What to produce — Count the lines below that contain the word "AGENTS", and state only that number.
Start of Data provided
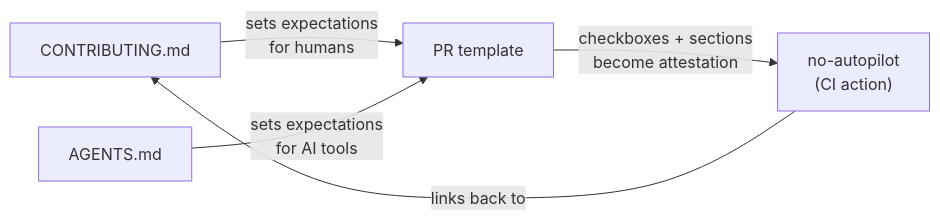
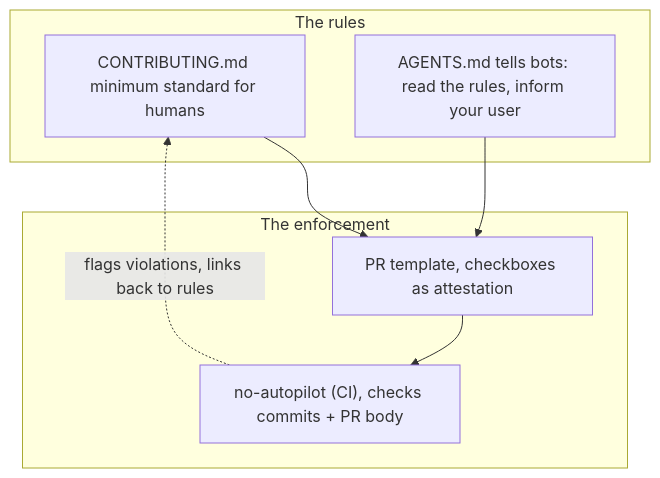
Before and after one commit to eljojo/no-autopilot: the diagram in README.md, drawn with Mermaid. The commit also changed other lines of this file, not shown here.

Commit message:
Update READE, link to correct images, re-design diagram

````diff
--- a/README.md
+++ b/README.md
@@ -9,7 +11,15 @@
 ```mermaid
-graph LR
-    C[CONTRIBUTING.md] -->|"sets expectations<br/>for humans"| T[PR template]
-    A[AGENTS.md] -->|"sets expectations<br/>for AI tools"| T
-    T -->|"checkboxes + sections<br/>become attestation"| N["no-autopilot<br/>(CI action)"]
-    N -->|"links back to"| C
+flowchart TD
+    subgraph rules["The rules"]
+        C["CONTRIBUTING.md minimum standard for humans"]
+        A["AGENTS.md tells bots: read the rules, inform your user"]
+    end
+    subgraph enforcement["The enforcement"]
+        T["PR template, checkboxes as attestation"]
+        N["no-autopilot (CI), checks commits + PR body"]
+    end
+    C --> T
+    A --> T
+    T --> N
+    N -.->|"flags violations, links back to rules"| C
 ```
````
End of Data provided
Answer to the exercise — 2